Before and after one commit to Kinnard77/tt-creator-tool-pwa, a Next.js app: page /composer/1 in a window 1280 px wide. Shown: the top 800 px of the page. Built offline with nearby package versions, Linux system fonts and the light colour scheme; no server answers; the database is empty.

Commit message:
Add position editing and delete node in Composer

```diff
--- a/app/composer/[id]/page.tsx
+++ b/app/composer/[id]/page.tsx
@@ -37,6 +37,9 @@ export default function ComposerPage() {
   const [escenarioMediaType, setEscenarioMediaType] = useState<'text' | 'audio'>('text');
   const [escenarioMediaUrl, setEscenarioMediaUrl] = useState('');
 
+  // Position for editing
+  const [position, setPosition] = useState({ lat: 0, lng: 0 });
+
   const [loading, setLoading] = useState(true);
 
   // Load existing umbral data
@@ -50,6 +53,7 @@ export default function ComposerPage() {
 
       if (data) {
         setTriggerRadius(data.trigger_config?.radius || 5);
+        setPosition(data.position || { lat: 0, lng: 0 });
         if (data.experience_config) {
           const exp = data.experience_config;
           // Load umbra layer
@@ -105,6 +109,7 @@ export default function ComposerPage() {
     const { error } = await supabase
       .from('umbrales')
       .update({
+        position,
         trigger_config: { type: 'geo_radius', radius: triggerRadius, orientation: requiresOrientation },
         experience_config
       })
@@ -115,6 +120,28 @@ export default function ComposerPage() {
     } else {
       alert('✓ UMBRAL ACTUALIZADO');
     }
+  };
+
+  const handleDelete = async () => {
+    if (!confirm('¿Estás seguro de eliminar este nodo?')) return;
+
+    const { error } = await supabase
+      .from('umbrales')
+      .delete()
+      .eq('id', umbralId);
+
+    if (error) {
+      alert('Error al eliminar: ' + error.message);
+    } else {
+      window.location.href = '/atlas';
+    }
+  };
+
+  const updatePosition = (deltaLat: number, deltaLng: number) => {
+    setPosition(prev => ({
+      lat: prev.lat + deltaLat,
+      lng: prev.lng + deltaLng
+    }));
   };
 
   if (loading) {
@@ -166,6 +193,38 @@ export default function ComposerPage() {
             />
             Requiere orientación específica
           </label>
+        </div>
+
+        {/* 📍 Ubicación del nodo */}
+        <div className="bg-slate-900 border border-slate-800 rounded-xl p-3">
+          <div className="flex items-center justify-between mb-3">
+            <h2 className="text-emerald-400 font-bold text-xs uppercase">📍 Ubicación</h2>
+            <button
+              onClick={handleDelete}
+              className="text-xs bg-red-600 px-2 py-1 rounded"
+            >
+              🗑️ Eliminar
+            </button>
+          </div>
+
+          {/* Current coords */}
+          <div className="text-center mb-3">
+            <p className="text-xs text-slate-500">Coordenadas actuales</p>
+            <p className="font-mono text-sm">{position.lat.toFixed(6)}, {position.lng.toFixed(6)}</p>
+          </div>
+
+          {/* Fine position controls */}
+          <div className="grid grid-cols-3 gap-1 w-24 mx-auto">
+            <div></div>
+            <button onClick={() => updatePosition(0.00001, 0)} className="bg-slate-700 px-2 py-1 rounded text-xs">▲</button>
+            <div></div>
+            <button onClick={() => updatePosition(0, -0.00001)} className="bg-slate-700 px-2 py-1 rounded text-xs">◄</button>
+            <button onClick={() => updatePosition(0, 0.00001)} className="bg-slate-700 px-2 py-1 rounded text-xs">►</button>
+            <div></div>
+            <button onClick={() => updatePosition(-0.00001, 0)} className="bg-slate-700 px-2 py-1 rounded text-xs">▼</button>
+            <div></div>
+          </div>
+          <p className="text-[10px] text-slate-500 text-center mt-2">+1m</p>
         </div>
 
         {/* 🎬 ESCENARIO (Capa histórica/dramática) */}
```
-------------------------
TRY IT: Looking at the material above, count the lines that hold "useState" and give the total alone.

WRITTEN RESPONSE: 4